I grew up with two younger sisters who probably owned five million dolls between the two of them. They had plenty of mass-market stuff like Barbies and Cabbage Patch Kids, but also a few “lifelike” porcelain dolls. I wouldn’t say that these dolls “scared” me, but there always was something more mysterious and unsettling about them, with their stiff, white bodies and old-timey dresses.
From Child’s Play to Annabelle to the Twilight Zone episode “Living Doll,” dolls have been mined for their horror potential for a long time. What is it about dolls that makes them so freaky? Author Ania Ahlborn has some thoughts. She saw a doll-centric horror movie early on in life that left such a impression on her, she went on to write scary stories of her own.
Ania Ahlborn is the bestselling author of the horror thrillers Brother, Within These Walls, The Bird Eater, The Shuddering, The Neighbors, and Seed, and the novellas The Pretty Ones and I Call Upon Thee. Her most recent book is 2017’s The Devil Crept In.
(Interview conducted by John Brhel)
CEMETERY DANCE: What is your “first fright”?
ANIA AHLBORN: I’m going to have to say it was horror movies that played on late-80’s cable TV. They’d play movies like Troll and Dolls all summer long, smack in the middle of the day. My cousin and I would watch every scary movie that would run and, of course, be totally freaked out to go to sleep later. It was truly classic kid summer vacation stuff.
That’s awesome. Do you think we could focus on one of those movies? Either Troll or Dolls?
Dolls impacted me a heck of a lot more, so that one would probably be best. It terrified me.
Oh no! Can you tell me a bit about the plot? What do you remember about it?
A group of hapless motorists end up stranded at a creepy mansion full of dolls that come to life. Terror ensues.
Wow. That is mega creepy-sounding. Why does this movie stick out for you?

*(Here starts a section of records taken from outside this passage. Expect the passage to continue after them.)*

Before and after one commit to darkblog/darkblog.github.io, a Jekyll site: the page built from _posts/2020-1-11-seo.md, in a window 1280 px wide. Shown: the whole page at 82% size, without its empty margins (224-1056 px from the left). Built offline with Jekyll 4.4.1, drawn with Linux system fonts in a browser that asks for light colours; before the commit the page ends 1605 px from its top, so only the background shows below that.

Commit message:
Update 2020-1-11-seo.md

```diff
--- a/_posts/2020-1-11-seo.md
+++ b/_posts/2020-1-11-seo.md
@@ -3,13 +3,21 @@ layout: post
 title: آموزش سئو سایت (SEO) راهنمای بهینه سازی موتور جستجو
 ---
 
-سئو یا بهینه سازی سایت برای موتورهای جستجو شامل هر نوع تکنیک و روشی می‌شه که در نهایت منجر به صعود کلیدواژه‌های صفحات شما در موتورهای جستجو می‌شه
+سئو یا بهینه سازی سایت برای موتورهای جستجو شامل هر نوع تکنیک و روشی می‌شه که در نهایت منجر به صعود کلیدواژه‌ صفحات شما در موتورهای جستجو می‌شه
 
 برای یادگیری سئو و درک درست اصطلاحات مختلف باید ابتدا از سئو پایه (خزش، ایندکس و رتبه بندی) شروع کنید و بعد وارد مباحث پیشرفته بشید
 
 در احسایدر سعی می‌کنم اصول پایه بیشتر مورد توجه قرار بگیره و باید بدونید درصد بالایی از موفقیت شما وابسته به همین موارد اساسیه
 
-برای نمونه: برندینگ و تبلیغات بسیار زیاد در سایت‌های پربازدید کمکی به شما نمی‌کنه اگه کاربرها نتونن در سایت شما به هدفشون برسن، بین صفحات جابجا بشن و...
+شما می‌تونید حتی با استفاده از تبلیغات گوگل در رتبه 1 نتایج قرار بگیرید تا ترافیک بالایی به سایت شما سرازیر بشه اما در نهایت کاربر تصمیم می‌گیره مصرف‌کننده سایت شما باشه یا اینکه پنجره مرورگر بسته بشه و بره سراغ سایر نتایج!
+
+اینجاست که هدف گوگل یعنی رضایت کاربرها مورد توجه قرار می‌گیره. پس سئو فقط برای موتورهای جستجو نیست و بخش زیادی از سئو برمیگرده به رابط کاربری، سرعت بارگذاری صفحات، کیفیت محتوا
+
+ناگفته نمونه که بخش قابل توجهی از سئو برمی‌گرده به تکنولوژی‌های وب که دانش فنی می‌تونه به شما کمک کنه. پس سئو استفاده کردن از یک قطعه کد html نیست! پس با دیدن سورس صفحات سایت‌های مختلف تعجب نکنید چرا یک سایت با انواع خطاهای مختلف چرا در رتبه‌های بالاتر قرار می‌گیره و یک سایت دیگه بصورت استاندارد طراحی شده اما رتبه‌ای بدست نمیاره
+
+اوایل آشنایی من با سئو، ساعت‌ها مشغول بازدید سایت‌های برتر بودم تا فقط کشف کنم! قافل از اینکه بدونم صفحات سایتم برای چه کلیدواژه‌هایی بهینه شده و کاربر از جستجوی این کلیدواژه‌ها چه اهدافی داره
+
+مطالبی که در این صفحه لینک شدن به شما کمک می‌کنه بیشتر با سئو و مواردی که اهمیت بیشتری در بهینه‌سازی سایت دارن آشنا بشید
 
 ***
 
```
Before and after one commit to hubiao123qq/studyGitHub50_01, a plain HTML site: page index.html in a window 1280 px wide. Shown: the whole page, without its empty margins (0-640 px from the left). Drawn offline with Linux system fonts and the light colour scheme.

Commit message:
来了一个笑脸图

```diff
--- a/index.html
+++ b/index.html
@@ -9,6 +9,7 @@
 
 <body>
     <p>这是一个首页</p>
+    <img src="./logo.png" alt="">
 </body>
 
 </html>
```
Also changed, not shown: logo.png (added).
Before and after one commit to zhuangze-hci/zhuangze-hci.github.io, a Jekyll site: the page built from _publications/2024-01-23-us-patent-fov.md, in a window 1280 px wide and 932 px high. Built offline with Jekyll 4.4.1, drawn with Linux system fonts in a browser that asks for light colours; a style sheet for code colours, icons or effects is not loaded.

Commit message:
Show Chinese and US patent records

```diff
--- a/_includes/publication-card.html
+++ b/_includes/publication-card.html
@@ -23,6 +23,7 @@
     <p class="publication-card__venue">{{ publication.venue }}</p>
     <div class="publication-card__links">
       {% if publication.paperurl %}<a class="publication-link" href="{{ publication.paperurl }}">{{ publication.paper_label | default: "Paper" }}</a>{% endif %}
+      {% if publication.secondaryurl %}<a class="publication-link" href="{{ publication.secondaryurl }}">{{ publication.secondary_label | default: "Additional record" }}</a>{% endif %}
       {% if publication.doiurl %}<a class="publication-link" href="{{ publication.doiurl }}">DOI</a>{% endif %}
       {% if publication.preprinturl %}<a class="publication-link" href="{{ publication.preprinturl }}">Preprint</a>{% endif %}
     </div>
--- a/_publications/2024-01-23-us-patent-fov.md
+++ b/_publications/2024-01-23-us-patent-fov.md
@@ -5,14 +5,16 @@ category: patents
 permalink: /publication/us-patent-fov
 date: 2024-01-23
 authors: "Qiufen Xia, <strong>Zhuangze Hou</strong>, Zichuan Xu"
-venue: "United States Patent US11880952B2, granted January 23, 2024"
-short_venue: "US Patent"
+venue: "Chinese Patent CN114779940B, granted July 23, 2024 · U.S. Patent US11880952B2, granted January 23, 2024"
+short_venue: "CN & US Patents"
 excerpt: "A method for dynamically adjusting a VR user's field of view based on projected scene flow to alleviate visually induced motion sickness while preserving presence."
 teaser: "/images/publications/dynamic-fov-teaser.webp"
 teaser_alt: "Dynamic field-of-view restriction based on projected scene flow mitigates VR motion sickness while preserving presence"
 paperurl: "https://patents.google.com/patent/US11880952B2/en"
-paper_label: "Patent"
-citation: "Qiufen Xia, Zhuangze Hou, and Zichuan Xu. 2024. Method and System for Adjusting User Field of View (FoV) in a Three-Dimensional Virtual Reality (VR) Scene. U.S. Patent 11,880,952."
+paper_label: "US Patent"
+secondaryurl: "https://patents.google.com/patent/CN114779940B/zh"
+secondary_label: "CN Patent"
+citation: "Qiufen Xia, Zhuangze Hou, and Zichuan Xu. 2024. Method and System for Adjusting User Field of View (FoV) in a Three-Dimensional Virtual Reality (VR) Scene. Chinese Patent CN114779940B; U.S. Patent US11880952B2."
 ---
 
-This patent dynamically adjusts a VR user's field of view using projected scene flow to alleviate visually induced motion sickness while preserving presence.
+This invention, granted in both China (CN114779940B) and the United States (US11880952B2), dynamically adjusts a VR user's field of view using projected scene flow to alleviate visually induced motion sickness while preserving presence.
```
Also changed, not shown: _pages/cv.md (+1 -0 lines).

I was an eight-year-old girl. There’s nothing scarier than the concept of an evil doll. Child’s Play was another one that did a number on me, but the fact that Dolls focused on the types of of toys I actually owned (rather than a Good Guy Chucky doll, which didn’t actually exist) made it way more terrifying. There were quite a few porcelain dolls in that film, and I had a few. After watching that movie, those dolls were relegated to the furthest corner of my closet.
If the movie was so creepy, what made it appealing to you?
The fact that it was creepy. I’ve always been attracted to “the strange and unusual,” even as a kid. It didn’t matter whether or not it made me uncomfortable. I was drawn to that stuff anyway, and still am. Horror is in my blood.
Have you seen the movie lately? Do you think it still holds up as being scary?
I haven’t, but I’m sure if I caught it, I’d think it ridiculous. It’s amazing how our perceptions change as we grow older. The things we find terrifying as children are just plain silly to us as adults.
Why do you think evil dolls are particularly scary?
It’s all about the uncanny valley. The more lifelike a doll looks, the creepier it is. Chucky never struck me as particularly lifelike. He looks like a toy. But when you get into porcelain dolls, the whole point with those things is that they look like tiny people. Put a tiny knife in their tiny hand, and you’ve got the perfect recipe for horror.
Have you touched on creepy dolls in your own writing?
I have. In the novella I Call Upon Thee, I delved into a couple of tropes that bothered me as a kid: dolls and ouija boards. Trust me when I tell you, when it comes to childhood and horror, those two are NOT a good combo if you’re wanting to ever sleep again.
Are you still freaked out by dolls at all? Do you have any in your home?
I want to say no, but your follow-up question makes me chuckle. Because no, I don’t have any dolls in my house. So, why would that be if I’m really NOT still freaked out, right? I think you may have struck on something, here.
I’m glad that I might have diagnosed a serious phobia for you. Do you have anything else you’d like to add about Dolls?
Don’t trust ’em.